As molten lava flows, its surface cools; the lava then flows underground, forming tubes. When the eruption stops, lava drains from the tube, leaving it an open chamber. Sea caves also can form with openings in the roof.
Near the ocean, this can form a blowhole. As waves rush toward the rock, the water is compressed as it moves upward, erupting into a spray of water, not unlike a small geyser.
Blowholes are sometimes called “spouting horns” because of the loud roaring noises created by the rushing air and water coming up the chimney.
Hālona Blowhole on Oʻahu’s eastern coastline has a narrow opening, but then it opens up about eight-feet below the surface. The waves crashing against the shoreline rush through, sending a spout of water and spray up to 30-feet into the air.
Ha-Lo-Na is literally saying – See The Foundation Breathe or Look At The Breath Of The Foundation. Ancient Hawaiians may have found it – just like us – to be a marvel and entertaining to watch – and perhaps as stupid as some to challenge it. (Yardley)
It is one of Oʻahu’s busiest brief stops, for residents and visitors alike.
It gained attention years ago, and a lookout was initially built in the early-1950s; railings were added in 1971.
In 2008, a $1-million renovation project replaced a lower viewing platform that collapsed in 1997, added stainless-steel railings and a sitting area. An expanded 42-stall parking lot, including two bus spots, was repaved, and an accessible sidewalk was added.
Viewing is not limited to the blowhole; on a clear day, the islands of Molokaʻi, Lānaʻi and Maui can be seen from the lookout (an etched compass of Oʻahu and a map shows the island locations.)
It is not safe to go down to the blow hole. Numerous signs warn of the hazards of getting too close. However, that doesn’t seem to stop people from trying (and dying.)
Since 1927, four people have been swept into the blowhole; three men have died in 1969, 1986 and 2002, one man survived in 1967.
Likewise, a list of SCUBA fatalities since 1971 shows that more fatalities occur at Hālona Blow Hole than any other dive site in the state. (shorediving)

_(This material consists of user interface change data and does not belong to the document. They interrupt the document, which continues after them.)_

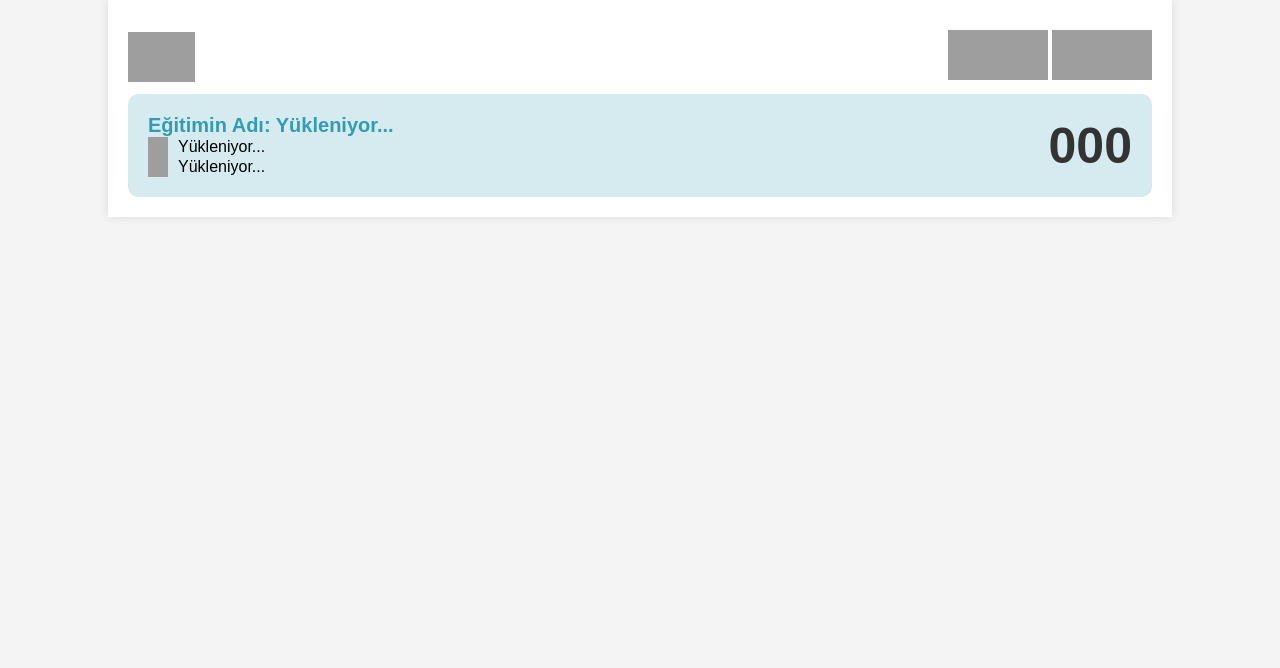
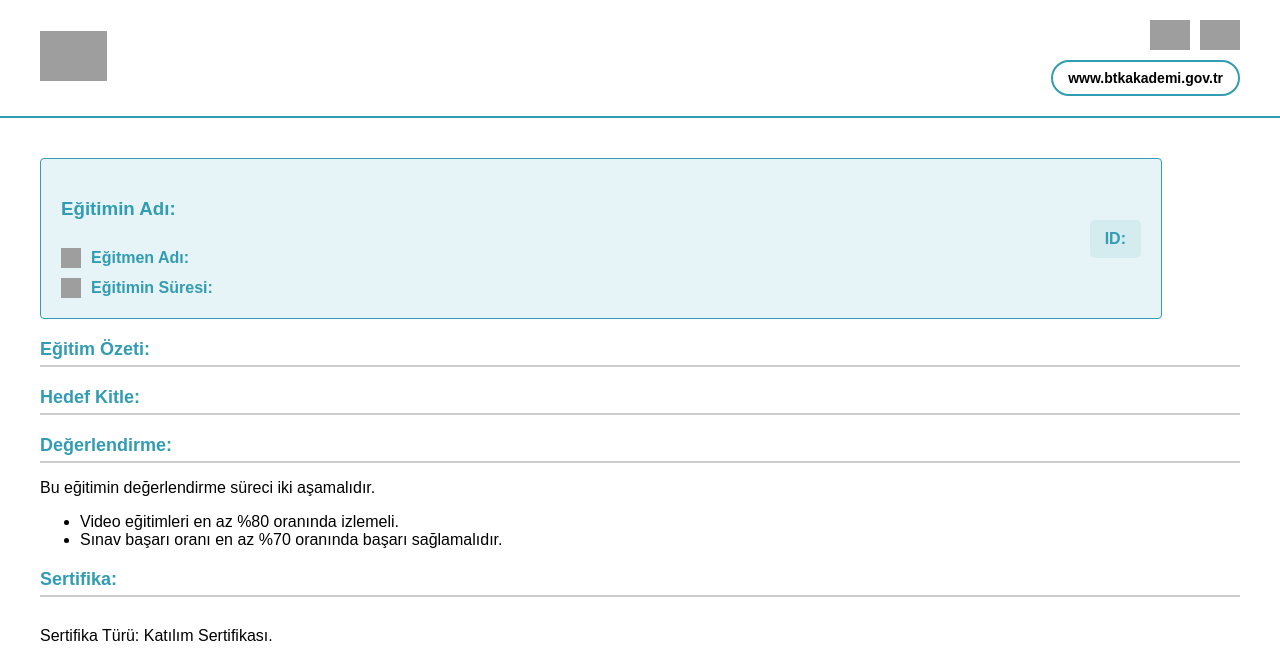
Before and after one commit to mervesahin02/egitim_bilgi_formu, a Python web app: template templates/egitim_bilgi_formu.html in a window 1280 px wide. Shown: the top 668 px of the page. Before the commit the page ends 197 px from the top, so only its background shows below. Run offline with Jinja, Linux system fonts and the light colour scheme; the template is opened without the code that fills it, so the values that code supplies are empty; some libraries are stand-ins or nearby versions; grey boxes are pictures that could not be loaded.

Commit message:
upload main issue solved

```diff
--- a/Backend/routers/log_router.py
+++ b/Backend/routers/log_router.py
@@ -1,5 +1,7 @@
 from fastapi import APIRouter
 from datetime import datetime
+from Backend.services.data_validator import check_missing_data
+
 
 router = APIRouter(prefix="/log", tags=["Log"])
 
--- a/Backend/services/data_validator.py
+++ b/Backend/services/data_validator.py
@@ -1,4 +1,5 @@
 from Backend.utils.log_utils import log_message, log_input
+from thefuzz import fuzz, process  # Fuzzy string matching için
 
 def check_missing_data(data):
     missing_keys = [key for key, value in data.items() if not value or value == "Veri Yok"]
@@ -20,3 +21,7 @@
                 data[key] = new_value if new_value else "Veri Yok"
 
     return data
+def find_best_match(key, choices, threshold=60):
+    """İsim benzerliği olan keyleri eşleştiriyor"""
+    best_match, score = process.extractOne(key, choices, scorer=fuzz.token_sort_ratio)
+    return best_match if score >= threshold else None
--- a/templates/egitim_bilgi_formu.html
+++ b/templates/egitim_bilgi_formu.html
@@ -4,116 +4,311 @@
 <head>
     <meta charset="UTF-8">
     <meta name="viewport" content="width=device-width, initial-scale=1.0">
-    <title>BTK Akademi Eğitim Bilgi Formu</title>
+    <title>BTK Akademi PDF</title>
+    <script src="https://cdnjs.cloudflare.com/ajax/libs/html2pdf.js/0.10.0/html2pdf.bundle.min.js"></script>
     <style>
         body {
             font-family: Arial, sans-serif;
             margin: 0;
             padding: 0;
-            background-color: #f4f4f4;
-        }
-
-        .container {
-            width: 80%;
-            margin: auto;
-            background: white;
-            padding: 20px;
-            box-shadow: 0px 0px 10px rgba(0, 0, 0, 0.1);
         }
 
         .header {
             display: flex;
             justify-content: space-between;
             align-items: center;
-            padding: 10px 0;
+            padding: 20px 40px;
+            border-bottom: 2px solid #329cb2;
         }
 
-        .header img {
+        .logo img {
             height: 50px;
         }
 
-        .main-section {
-            background-color: rgba(50, 156, 178, 0.2);
-            /* Saydam mavi */
-            padding: 20px;
+        .right-section {
+            display: flex;
+            flex-direction: column;
+            align-items: flex-end;
+            gap: 10px;
+        }
+
+        .download {
             display: flex;
             align-items: center;
-            justify-content: space-between;
-            border-radius: 10px;
+            gap: 10px;
         }
 
-        .main-title {
-            font-size: 20px;
+        .download img {
+            height: 30px;
+        }
+
+        .website {
+            display: flex;
+            align-items: center;
+            border: 2px solid #329cb2;
+            padding: 8px 15px;
+            border-radius: 25px;
+            font-size: 14px;
             font-weight: bold;
+            background-color: white;
             color: #329cb2;
         }
 
-        .info-container {
-            display: flex;
-            align-items: center;
-            gap: 10px;
-            font-size: 16px;
+        .content {
+            padding: 20px 40px;
         }
 
-        .info-container img {
+        .education-section {
+            background-color: #e6f4f7;
+            padding: 20px;
+            border-radius: 4px;
+            margin-top: 20px;
+            border: 1px solid #329cb2;
+            width: 100%;
+            display: flex;
+            justify-content: space-between;
+            align-items: center;
+            max-width: 90%;
+        }
+
+        .education-details {
+            display: flex;
+            flex-direction: column;
+            gap: 10px;
+        }
+
+        .icon-row {
+            display: flex;
+            gap: 10px;
+            align-items: center;
+            font-size: 16px;
+            color: #329cb2;
+            font-weight: bold;
+        }
+
+        .icon-row img {
             width: 20px;
             height: 20px;
         }
 
-        .education-code {
-            font-size: 50px;
+        .education-id {
+            background-color: rgba(50, 156, 178, 0.1);
+            padding: 10px 15px;
+            border-radius: 5px;
             font-weight: bold;
+            color: #329cb2;
+            margin-left: -50px;
+        }
+
+        .section-title {
+            color: #329cb2;
+            font-size: 18px;
+            font-weight: bold;
+            margin-top: 20px;
+            padding-bottom: 5px;
+            border-bottom: 2px solid #ccc;
+        }
+
+        .certificate {
+            margin-top: 30px;
+            text-align: left;
+        }
+
+        .certificate img {
+            width: 100%;
+            max-width: 400px;
+            border: 1px solid #ddd;
+            border-radius: 5px;
+            margin-top: 10px;
+        }
+
+        .footer {
+            margin-top: 40px;
+            padding: 15px;
+            border-top: 2px solid #329cb2;
+            display: flex;
+            justify-content: space-between;
+            align-items: center;
+            font-size: 14px;
             color: #333;
+        }
+
+        .footer-left {
+            font-weight: bold;
+        }
+
+        .footer-right {
+            display: flex;
+            align-items: center;
+            gap: 10px;
+        }
+
+        .footer-right img {
+            width: 18px;
+            height: 18px;
+        }
+
+        .pdf-button {
+            margin: 20px;
+            padding: 10px 15px;
+            background-color: #329cb2;
+            color: white;
+            border: none;
+            cursor: pointer;
+            font-size: 16px;
+            border-radius: 5px;
+            display: block;
+            width: 200px;
+            text-align: center;
+        }
+
+        .pdf-button:hover {
+            background-color: #287c91;
         }
     </style>
 </head>
 
 <body>
-    <div class="container">
+
+    <div id="pdf-content">
         <div class="header">
-            <img src="https://assets-btkakademi-gov-tr.akamaized.net/api/gallery/51/bb2b1a79-8a7f-4c18-970c-6687a910b496/BTKAkademi-Normal.png?t=1739345573413"
-                alt="BTK Akademi">
-            <div>
-                <img src="https://assets-btkakademi-gov-tr.akamaized.net/api/gallery/51/23cd79b1-63fc-48c3-a2e7-0f01a0e4761c/playstore%404x.png?t=1739346154119"
-                    alt="App Store" width="100">
-                <img src="https://assets-btkakademi-gov-tr.akamaized.net/api/gallery/51/23cd79b1-63fc-48c3-a2e7-0f01a0e4761c/playstore%404x.png?t=1739346154119"
-                    alt="Google Play" width="100">
+            <div class="logo">
+                <img src="https://assets-btkakademi-gov-tr.akamaized.net/api/gallery/51/bb2b1a79-8a7f-4c18-970c-6687a910b496/BTKAkademi-Normal.png"
+                    alt="BTK Akademi">
+            </div>
+            <div class="right-section">
+                <div class="download">
+                    <img src="https://assets-btkakademi-gov-tr.akamaized.net/api/gallery/51/78e5e9d0-8ff6-4cc2-ac6f-64bfda53156b/Appstore%404x.png"
+                        alt="App Store">
+                    <img src="https://assets-btkakademi-gov-tr.akamaized.net/api/gallery/51/23cd79b1-63fc-48c3-a2e7-0f01a0e4761c/playstore%404x.png"
+                        alt="Google Play">
+                </div>
+                <div class="website">
+                    <span style="color: #000000">www.btkakademi.gov.tr</span>
+                </div>
             </div>
         </div>
 
-        <div class="main-section">
-            <div>
-                <div class="main-title">Eğitimin Adı: <span id="egitim_adi">Yükleniyor...</span></div>
-                <div class="info-container">
-                    <img src="C:\\Users\\sydme\\Desktop\\1f465.png" alt="Kişi"> <span
-                        id="egitmen_adi">Yükleniyor...</span>
+        <div class="content">
+            <div class="education-section">
+                <div class="education-details">
+                    <h3 style="color: #329cb2">Eğitimin Adı:</h3>
+                    <div class="icon-row">
+                        <img src="C:\Users\sydme\Desktop\1f465.png" alt="User Icon">
+                        <b>Eğitmen Adı:</b> <span id="egitmen_adi"></span>
+                    </div>
+                    <div class="icon-row">
+                        <img src="C:\Users\sydme\Desktop\vdgfh.png" alt="Clock Icon">
+                        <b>Eğitimin Süresi:</b> <span id="egitim_suresi"></span>
+                    </div>
                 </div>
-                <div class="info-container">
-                    <img src="C:\\Users\\sydme\\Desktop\\112.jpg" alt="Zaman"> <span
-                        id="egitim_suresi">Yükleniyor...</span>
+                <div class="education-id">
+                    <b>ID:</b> <span id="egitim_id"></span>
                 </div>
             </div>
-            <div class="education-code" id="education_code">000</div>
+
+            <div class="section-title">Eğitim Özeti:</div>
+            <p id="egitim_ozeti"></p>
+
+            <div class="section-title">Hedef Kitle:</div>
+            <p id="hedef_kitle"></p>
+
+            <div class="section-title">Değerlendirme:</div>
+            <p>Bu eğitimin değerlendirme süreci iki aşamalıdır.</p>
+            <ul>
+                <li>Video eğitimleri en az %80 oranında izlemeli.</li>
+                <li>Sınav başarı oranı en az %70 oranında başarı sağlamalıdır.</li>
+            </ul>
+
+            <div class="section-title">Sertifika:</div>
+            <div class="certificate">
+                <p>Sertifika Türü: Katılım Sertifikası.</p>
+                <img src="C:\Users\sydme\Desktop\aa.jpg" alt="Sertifika">
+            </div>
+
+            <div class="section-title">Kaynak Dökümanları:</div>
+            <p id="kaynak_dokumanlar"></p>
+        </div>
+
+        <div class="footer">
+            <div class="footer-left">
+                Bilgi Teknolojileri ve İletişim Kurumu Eskişehir Yolu 10.Km<br>
+                No: 276 Posta Kodu: 06530 <b>Çankaya/Ankara</b>
+            </div>
+            <div class="footer-right">
+                <img src="C:\Users\sydme\Desktop\zzz.png" alt="Email Icon">
+                <span>destek@btkakademi.gov.tr</span>
+            </div>
         </div>
     </div>
 
+    <button class="pdf-button" onclick="downloadPDF()">PDF Olarak İndir</button>
+
     <script>
-        async function fetchEducationData() {
+        function downloadPDF() {
+            const element = document.getElementById('pdf-content');
+            html2pdf().from(element).save();
+        }
+    </script>
+    <h3>📄 .DOCX Dosyanızı Yükleyin</h3>
+    <form id="uploadForm">
+        <input type="file" id="fileInput" accept=".docx" required>
+        <button type="submit">Yükle ve HTML Dönüştür</button>
+    </form>
+
+
+    <script>
+        document.getElementById("uploadForm").addEventListener("submit", async function (event) {
+            event.preventDefault();
+
+            let fileInput = document.getElementById("fileInput");
+            let file = fileInput.files[0];
+
+            if (!file) {
+                alert("Lütfen bir .docx dosyası seçin!");
+                return;
+            }
+
+            let formData = new FormData();
+            formData.append("file", file);
+
             try {
-                const response = await fetch('http://localhost:5000/api/egitim'); // Backend API URL
-                const data = await response.json();
+                let response = await fetch("http://127.0.0.1:8000/docx/read", {
+                    method: "POST",
+                    body: formData
+                });
 
-                document.getElementById("egitim_adi").textContent = data.egitim_adi || "Veri Yok";
-                document.getElementById("egitmen_adi").textContent = data.egitmen_adi || "Veri Yok";
-                document.getElementById("egitim_suresi").textContent = data.egitim_suresi || "Veri Yok";
-                document.getElementById("education_code").textContent = data.education_code || "000";
+                let result = await response.json();
+                console.log("JSON Response:", result);
+
+                if (result.parsed_data) {
+                    let htmlResponse = await fetch("http://127.0.0.1:8000/html/generate", {
+                        method: "POST",
+                        headers: {
+                            "Content-Type": "application/json"
+                        },
+                        body: JSON.stringify(result.parsed_data)
+                    });
+
+                    let htmlResult = await htmlResponse.json();
+                    console.log("HTML Oluşturma Sonucu:", htmlResult);
+
+                    if (htmlResult.file_path) {
+                        document.getElementById("previewFrame").src = "http://127.0.0.1:8000/html/download/" + htmlResult.file_path.split('/').pop().replace('.html', '');
+                    } else {
+                        alert("HTML oluşturulamadı!");
+                    }
+                }
             } catch (error) {
-                console.error("Veri alınırken hata oluştu", error);
+                console.error("Hata:", error);
+                alert("Dosya yükleme başarısız!");
             }
-        }
+        });
+    </script>
 
-        fetchEducationData();
-    </script>
 </body>
 
 </html>
+</body>
+
+</html>
```
Also changed, not shown: Backend/main.py (deleted, +0 -19 lines), Backend/routers/docx_router.py (+21 -10 lines), Backend/routers/html_router.py (+7 -21 lines), Backend/services/docx_reader.py (+39 -31 lines), Backend/services/main.py (added, +29 -0 lines), Backend/routers/__init__.py (added), Backend/services/__init__.py (added), 1 other file.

The sea cliffs that make this stretch of shoreline so great for diving also preclude any easy exit sites. This, coupled with the strong current, slippery rocks, waves on the ledges and lack of lifeguards makes this coast one of the most hazardous on the island.
Nearby is Hālona Cove (to the right as you look out,) it’s a small pocket of sand that has a history of its own.
It was here, in the 1953 film ‘From Here to Eternity,’ that Deborah Kerr and Burt Lancaster shared the kiss as a wave rolled in. The location also served as a scene in the ‘Pirates of the Caribbean IV,’ ’50 First Dates’ and Nikki Minaj’s ‘Starships.’
The image shows the spectacular display of the Hālona Blow Hole on Oʻahu. In addition, I have included other images in a folder of like name in the Photos section on my Facebook and Google+ pages.